During winter months, weather is cloudy, due to high pressure systems over the Pacific Ocean that intensify during summer months, there is little or no cloud cover during the summer. Because of maritime influence, snow tends resulting in high avalanche danger; the North Cascades features some of the most rugged topography in the Cascade Range with craggy peaks, spires and deep glacial valleys. Geological events occurring many years ago created the diverse topography and drastic elevation changes over the Cascade Range leading to the various climate differences; the history of the formation of the Cascade Mountains dates back millions of years ago to the late Eocene Epoch. With the North American Plate overriding the Pacific Plate, episodes of volcanic igneous activity persisted. In addition, small fragments of the oceanic and continental lithosphere called terranes created the North Cascades about 50 million years ago. During the Pleistocene period dating back over two million years ago, glaciation advancing and retreating scoured the landscape leaving deposits of rock debris.

The "U"-shaped cross section of the river valleys are a result of recent glaciation. Uplift and faulting in combination with glaciation have been the dominant processes which have created the tall peaks and deep valleys of the North Cascades area. Weather forecast: Inspiration Peak North Cascades National Park National Park Service

Attorney-General (NSW) v Quin

Attorney General v Quin, is a landmark Australian judgment of the High Court. The matter related to an extent the separation of powers; the NSW Courts of Petty Sessions were replaced by Local Courts. 95 of the former magistrates were appointed to the new Local Courts, however six were not due to concerns about their fitness to be magistrates.

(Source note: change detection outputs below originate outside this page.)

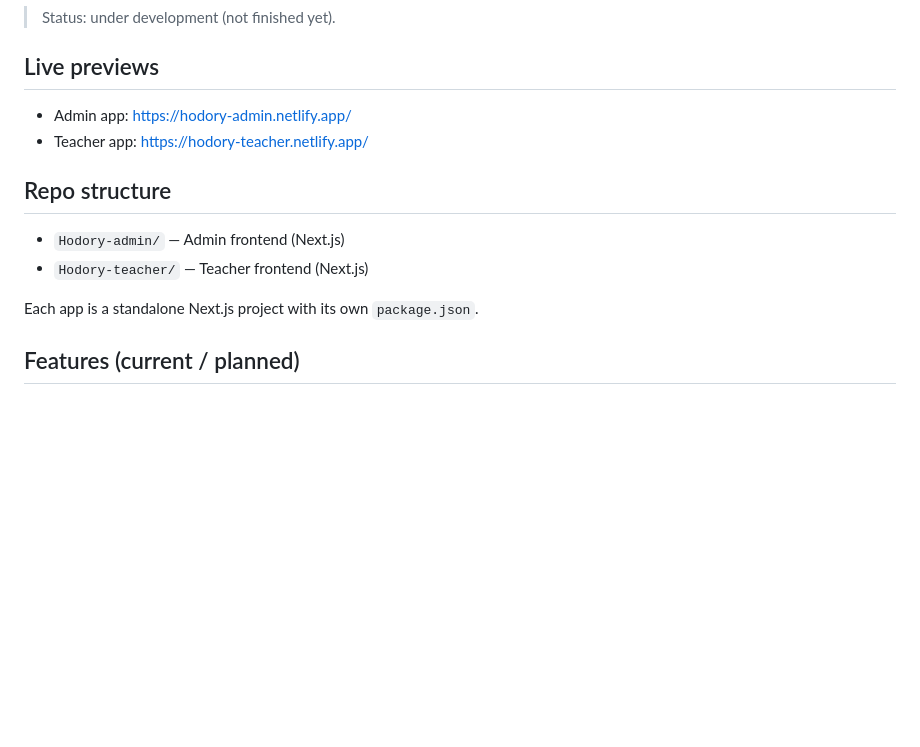
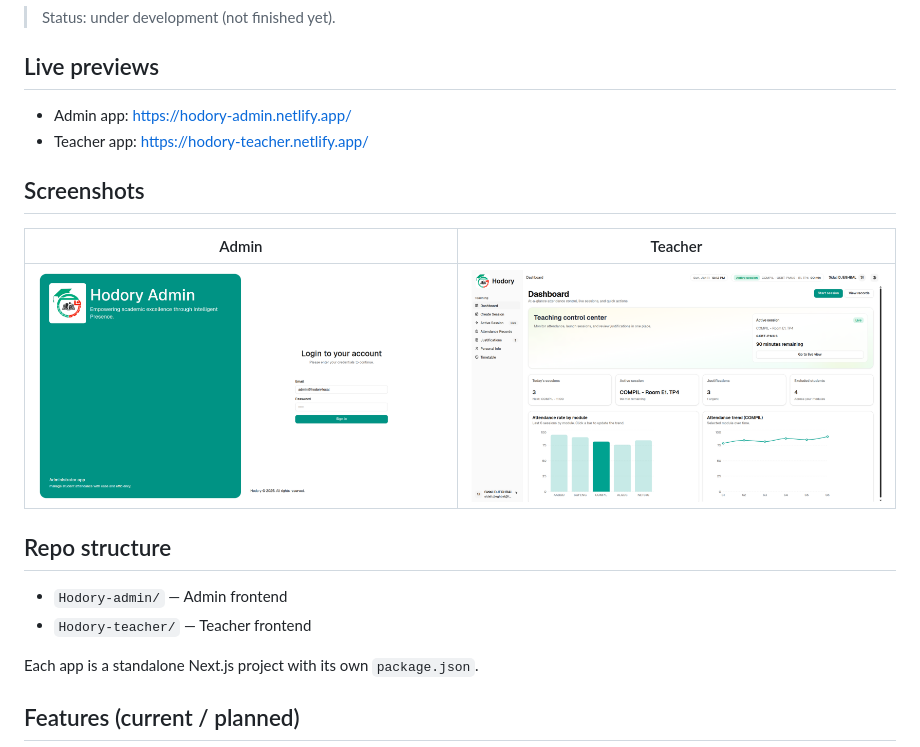
Before and after one commit to Sidali-Djeghbal/hodory-attendance-system, a Markdown page: README.md, the part around the change. Drawn GitHub-style; pictures changed too: public/admin.png (added), public/teacher.png (added); blank space fills up the shorter version.

Commit message:
Add screenshots to README

```diff
--- a/README.md
+++ b/README.md
@@ -18,10 +18,16 @@ Hodory is an attendance management system for optimizing attendance tracking and
 - Admin app: https://hodory-admin.netlify.app/
 - Teacher app: https://hodory-teacher.netlify.app/
 
+## Screenshots
+
+| Admin | Teacher |
+| --- | --- |
+| ![Hodory Admin screenshot](public/admin.png) | ![Hodory Teacher screenshot](public/teacher.png) |
+
 ## Repo structure
 
-- `Hodory-admin/` — Admin frontend (Next.js)
-- `Hodory-teacher/` — Teacher frontend (Next.js)
+- `Hodory-admin/` — Admin frontend
+- `Hodory-teacher/` — Teacher frontend
 
 Each app is a standalone Next.js project with its own `package.json`.
 
```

Five of the magistrates, commenced proceedings in the Supreme Court of NSW seeking an order that they be appointed magistrates, they were unsuccessful at first, however the NSW Court of Appeal held that the decision of the Attorney-General not to recommend their appointment as Magistrates was void because it was made in such a way as to deny the applicants' legitimate expectations of procedural fairness. The Attorney-General's application for special leave to appeal was refused. In 1988 there was a change of government and the new Attorney-General, John Dowd changed the selection policy to one where magistrates were to be selected on merit and that required an assessment of competing applicants.

None of the five were appointed. Mr Quin, Mr Nash and Mrs Sleeman commenced fresh proceedings, however Mr Nash & Mrs Sleeman subsequently decided to retire. Quin's challenge was on the basis that he had a real expectation to be reappointed, founded in natural justice. An issue in the case was whether the doctrine of estoppel could prevent a government from changing that policy; the Court of Appeal made a declaration that Mr Quin was entitled to have his application considered without reference to other applicants. The Attorney-General obtained special leave to appeal to the High Court; the High Court of Australia found in favour of the Attorney-General, ruling that Courts were not able to overrule government policy as the appointment of magistrates is a role of the executive. Brennan J held that "Judicial review provides no remedies to protect interests, falling short of enforceable rights, which are apt to be affected by the lawful exercise of executive or administrative power" and that "Judicial review has undoubtedly been invoked... to set aside administrative acts and decisions which are unjust or otherwise inappropriate, but only to the extent the purported exercise of power is excessive and or otherwise unlawful."

The Executive can not by promise disable itself from performing a statutory duty. Marbury v. Madison 1 Cranch 137, 177